TOP

logo
Austria
  • icon
    Search for Air Ticket
    Search
    icon
  • icon
    Search for Hotels
    Search
    icon
  • icon
    Search for Tour Packages
    Search
    icon
  • icon
    Search for Sightseeing
    Search
    icon
  • icon
    Search for Travel Activity
    Search
    icon
icon Worldwideicon
Contact

Destination Details

Salzburg, Austria

Salzburg’s ‘Wunderkind’ – Wolfgang Amadeus Mozart – was born in what is known as the ‘Hagenauer House’ at no. 9 Getreidegasse on the 27th January 1756. He lived there with his sister ‘Nannerl’ and his parents until 1773. Mozart’s ‘Geburtshaus’ now houses a museum open all year round. Leopold and Anna Maria Mozart lived on the third floor of the ‘Hagenauer House’ at no. 9 Getreidegasse for a total of 26 years, from 1747 to 1773. The house was named after its owner, the merchant, purveyor of spices and friend of the Mozart family, Johann Lorenz Hagenauer. On the 27th January 1756 it became the birthplace of the now world famous Wolfgang Amadeus Mozart.

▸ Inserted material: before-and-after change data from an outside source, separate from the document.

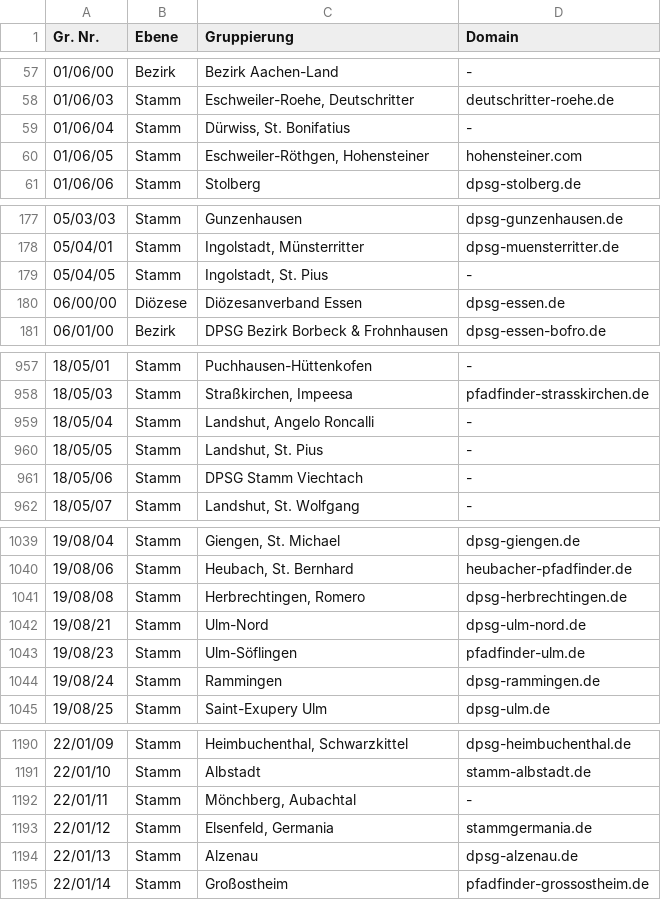
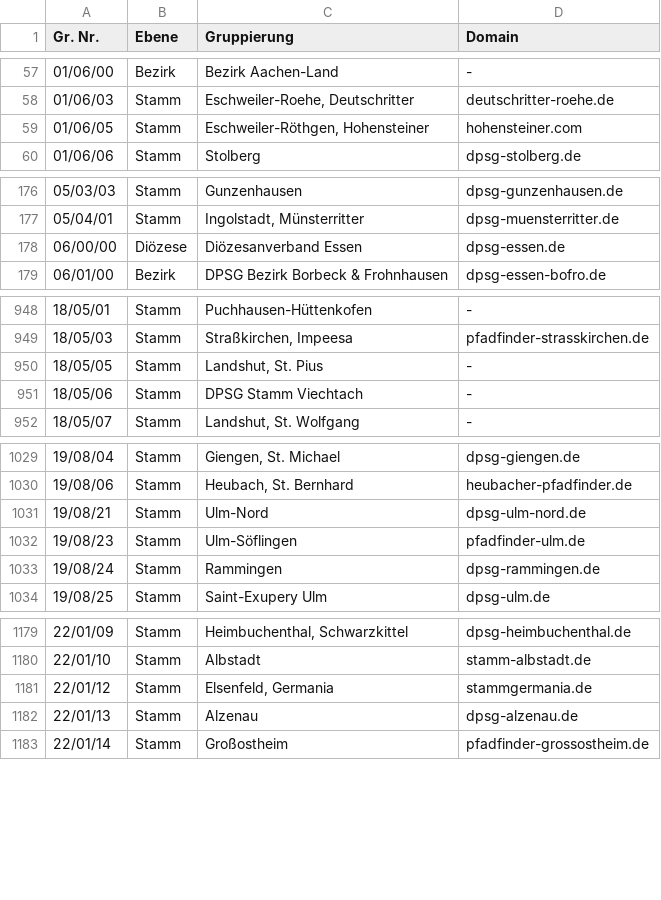
Before and after one commit to Schwarzzelt-IT/dpsg-domains, a CSV file: dpsg-domains.csv, drawn as a sheet; only a part is shown, gaps mark what is left out; the diff covers the shown part only.

```diff
--- a/dpsg-domains.csv
+++ b/dpsg-domains.csv
@@ -58,3 +58,2 @@ Gr. Nr.,Ebene,Gruppierung,Domain
 01/06/03,Stamm,"Eschweiler-Roehe, Deutschritter",deutschritter-roehe.de
-01/06/04,Stamm,"Dürwiss, St. Bonifatius",-
 01/06/05,Stamm,"Eschweiler-Röthgen, Hohensteiner",hohensteiner.com
@@ -178,3 +177,2 @@ Gr. Nr.,Ebene,Gruppierung,Domain
 05/04/01,Stamm,"Ingolstadt, Münsterritter",dpsg-muensterritter.de
-05/04/05,Stamm,"Ingolstadt, St. Pius",-
 06/00/00,Diözese,"Diözesanverband Essen",dpsg-essen.de
@@ -958,3 +949,2 @@ Gr. Nr.,Ebene,Gruppierung,Domain
 18/05/03,Stamm,"Straßkirchen, Impeesa",pfadfinder-strasskirchen.de
-18/05/04,Stamm,"Landshut, Angelo Roncalli",-
 18/05/05,Stamm,"Landshut, St. Pius",-
@@ -1040,3 +1030,2 @@ Gr. Nr.,Ebene,Gruppierung,Domain
 19/08/06,Stamm,"Heubach, St. Bernhard",heubacher-pfadfinder.de
-19/08/08,Stamm,"Herbrechtingen, Romero",dpsg-herbrechtingen.de
 19/08/21,Stamm,"Ulm-Nord",dpsg-ulm-nord.de
@@ -1191,3 +1180,2 @@ Gr. Nr.,Ebene,Gruppierung,Domain
 22/01/10,Stamm,"Albstadt",stamm-albstadt.de
-22/01/11,Stamm,"Mönchberg, Aubachtal",-
 22/01/12,Stamm,"Elsenfeld, Germania",stammgermania.de
```
Also changed, not shown: 1 added row, 9 removed rows and 14 edited cells elsewhere in this file.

In 1880 the International Mozarteum Foundation set up the first museum in Mozart’s ‘Geburtshaus’. Over the decades it has undergone a systematic process of remodelling and expansion and it is now a place of cultural interest that attracts thousands of visitors to Salzburg from all over the world. Mozart’s ‘Geburtshaus’ has earned its status as one of the most frequently visited sights and places of interest in Austria.
Mozart’s ‘Geburtshaus’ guides guests through the original rooms in which the Mozart family lived and presents a range of artefacts, including historical instruments, documents, keepsakes and mementos, and the majority of the portraits painted during his lifetime. One such example is the unfinished oil portrait painted by Mozart’s brother-in-law Joseph Lange in 1789 – ‘Wolfgang Amade Mozart at the piano’. Among the most famous exhibits are Mozart’s childhood violin, his clavichord, portraits and letters belonging to the Mozart family. The musical instruments exhibited in Mozart’s Geburtshaus were passed on from Mozart’s widow, Constanze Nissen, through her sons Carl Thomas and Franz Xaver Wolfgang, and are now owned by the International Mozarteum Foundation.

Check out more destinations